* What to do
Using the entries that follow, please report how many lines contain the word "color", with no other words.

(Front-end code change data)
==============================
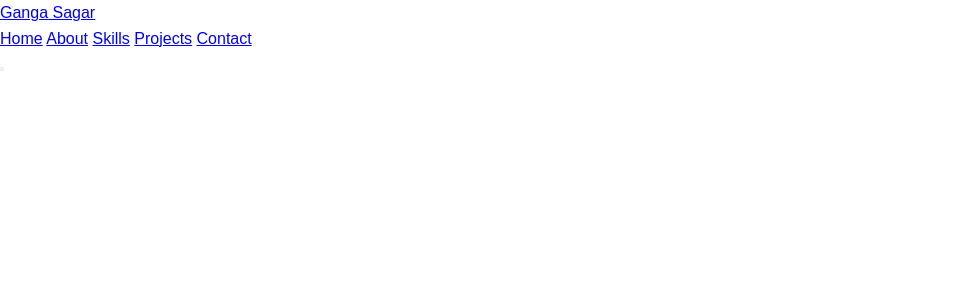
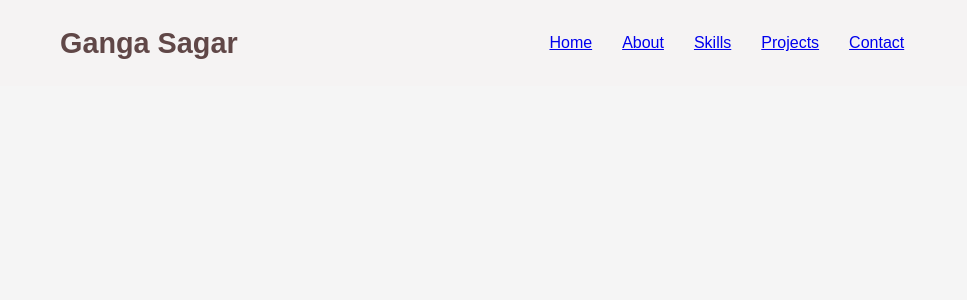
Before and after one commit to gangasagar12/Personal-PPT, a PHP site: page / in a window 1280 px wide. Shown: the top 300 px of the page, without its empty margins (0-967 px from the left). Run offline with PHP 8.4, Linux system fonts and the light colour scheme.

Commit message:
updated  the templates of the logoin and header

```diff
--- a/css/style.css
+++ b/css/style.css
@@ -6,11 +6,45 @@
 }
 
 body {
-  font-family: 'Poppins', sans-serif;
-  /* background: linear-gradient(135deg, #0d0d0d, #1a1a2e); */
-  background-color: white;
-  color: #000;
-  /* color: #fff; */
+ font-family: 'Poppins', sans-serif;
+  background-color:whitesmoke;
+  color: black;
   line-height: 1.6;
   overflow-x: hidden;
 }
+
+.container {
+  max-width: 1200px;
+  margin: 0 auto;
+  padding: 0 20px;
+}
+
+/* Header */
+.header {
+  position: fixed;
+  top: 0;
+  width: 100%;
+  padding: 20px 60px;
+  background: rgba(245, 243, 243, 0.95);
+  display: flex;
+  justify-content: space-between;
+  align-items: center;
+  z-index: 1000;
+}
+
+.logo {
+  font-size: 1.8rem;
+  font-weight: 700;
+  color:rgb(96, 71, 71);
+  text-decoration: none;
+  transition: 0.3s ease;
+}
+
+.logo:hover {
+  color:deepskyblue;
+}
+
+.navbar {
+  display: flex;
+  gap: 30px;
+}
```
Also changed, not shown: images/profile.jpeg (added), images/profile1.jpg (added), images/second.jpg (added), images/third.jpg (added).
==============================
* Answer space
7